Updated March 2018

If you hate the idea of having to write another Personal Statement, please take some solace in the knowledge that you are not alone.

And, when you survey EM Residency Program Directors, they consider the Personal Statement to be one of the LEAST important factors in deciding to offer an interview and in determining rank list position for the match.

Most applicants invest far too much time into creating their Personal Statement, though a handful invest far too little.

If you are a great writer and can craft a moving piece that portrays the kind of physician you are going to become while not actually mentioning anything about medicine, then go for it.  For a reviewer reading hundreds of Personal Statements in a short time, a creative and well written one can grab their attention in a most favorable way. Unfortunately, many attempts at getting creative with the Personal Statement fall flat. And even if it is truly great, the impact it will have on getting an interview is minimal.

For most people, this is a good time to play it safe and stick to a nice simple formula.  Just answer the following questions:
  1. What drew you to Emergency Medicine?
  2. What experiences have you had that have prepared you for EM?
  3. What qualities do you possess that will make you an asset to a residency program?
  4. What are your goals for your EM training? 

There is one way where a Personal Statement can be really important.  If you have a "Red Flag" on your application, the Personal Statement is your best opportunity to address it.  Most people screening your application for a possible interview will look to your Personal Statement to explain anything concerning they find in your transcript, Dean's Letter (MSPE), or CV. If the reviewer does not find an adequate explanation they are likely to screen your application out: no interview. 

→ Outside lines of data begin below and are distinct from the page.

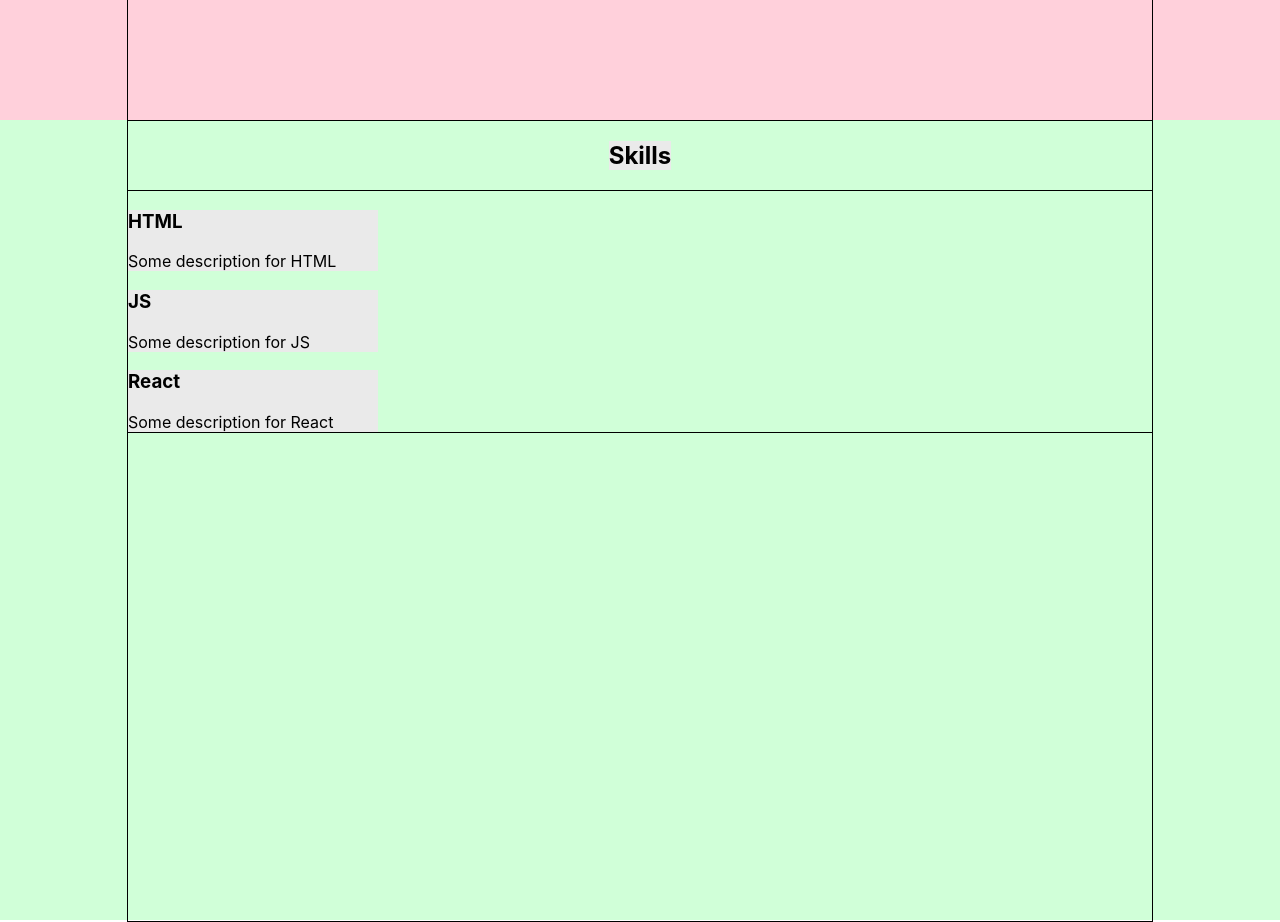
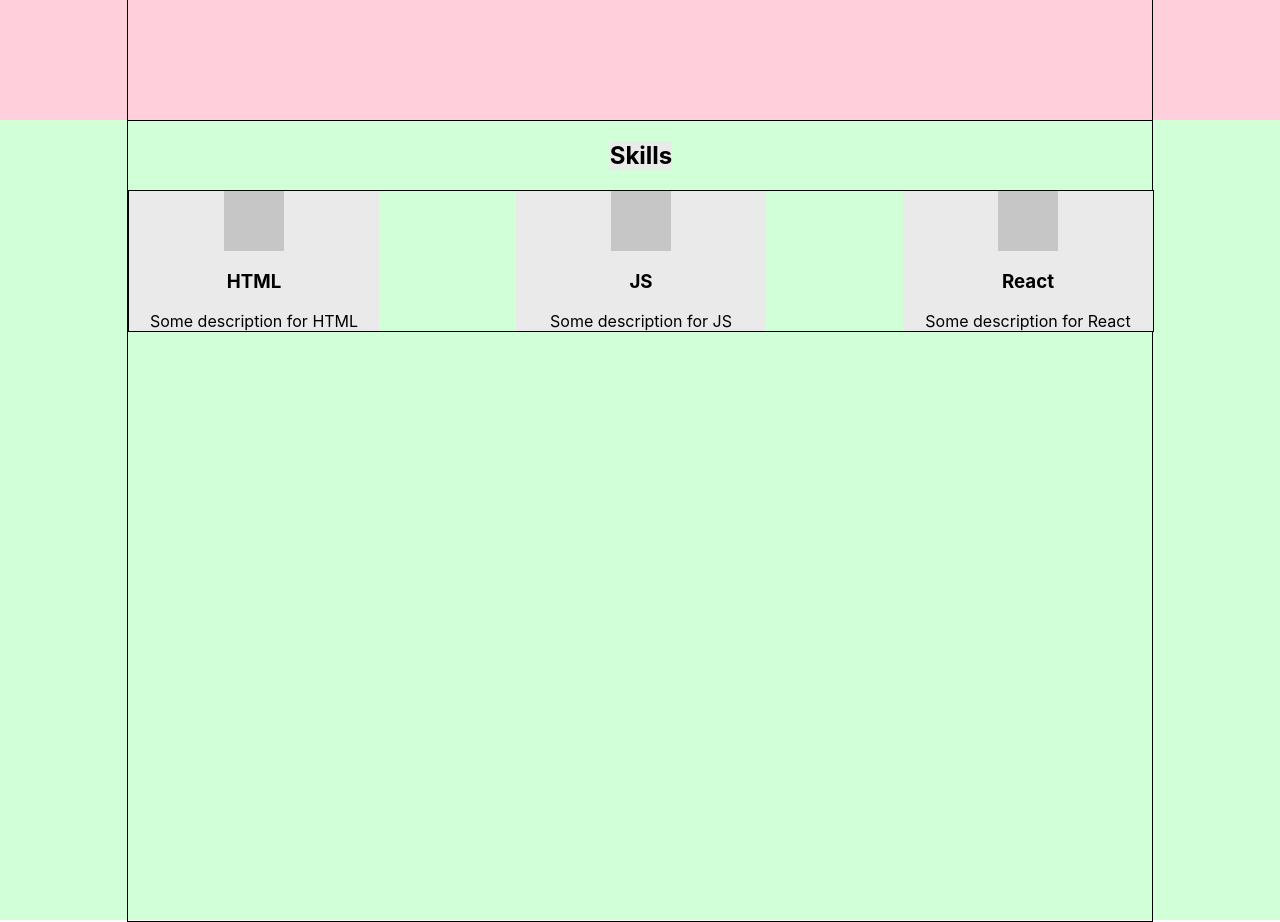
Before and after one commit to JuliOgogo/portfolio, a React (Create React App) app: page / in a window 1280 px wide. Shown: the part 760-1682 px from the top of the page. Built offline with nearby package versions, Linux system fonts and the light colour scheme.

Commit message:
skill block

```diff
--- a/src/common/styles/Container.module.css
+++ b/src/common/styles/Container.module.css
@@ -7,4 +7,5 @@
     display: flex;
     align-items: center;
     justify-content: space-between;
+    flex-wrap: wrap;
 }
--- a/src/skills/Skills.module.css
+++ b/src/skills/Skills.module.css
@@ -15,4 +15,7 @@
 .skillsElements {
     border: 1px solid;
     width: 100%;
+    display: flex;
+    justify-content: space-between;
+    flex-wrap: wrap;
 }
--- a/src/skills/skill/Skill.module.css
+++ b/src/skills/skill/Skill.module.css
@@ -1,10 +1,16 @@
 .skill {
     width: 250px;
     background-color: #eaeaea;
+    display: flex;
+    flex-direction: column;
+    align-items: center;
+    text-align: center;
 }
 
 .icon {
-
+    width: 60px;
+    height: 60px;
+    background-color: #c6c6c6;
 }
 
 .description {
```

Take this opportunity to explain what happened and, more importantly, how you have learned and grown from your experience. If you can make a case for this experience leaving you better prepared for your a career in EM, that is even better.

Here is the single most important piece of advice for writing your Personal Statement:
Keep it under one page.  No exceptions.

You are applying to a specialty that prides itself on being fast-paced and able to focus on the most important details.  This is an opportunity to show your ability to deliver information concisely.

Lastly, have someone else read your personal statement.  You may not notice grammatical errors after being so familiar with it. And use that spell check. Not taking the 2 seconds to click the spell check button is a bad sign for your attention to detail. Emergency Physicians aim to be efficient, not sloppy.

For more on the Personal Statement:


  1. I would say that it's very important to revise your personal statement, until you had something a bit more reserved. Also, make sure to be unique and entertaining, but don’t do something stupid and that's why multiple proof readers becomes so important.

  2. You make a great point about making sure the finished product is "reserved" and inoffensive. Though I would prefer a bland PS than one that tries, and fails badly, to be unique/entertaining. Regardless of the style you go after, it should be polished (spell and grammar checked, proofread, and organized).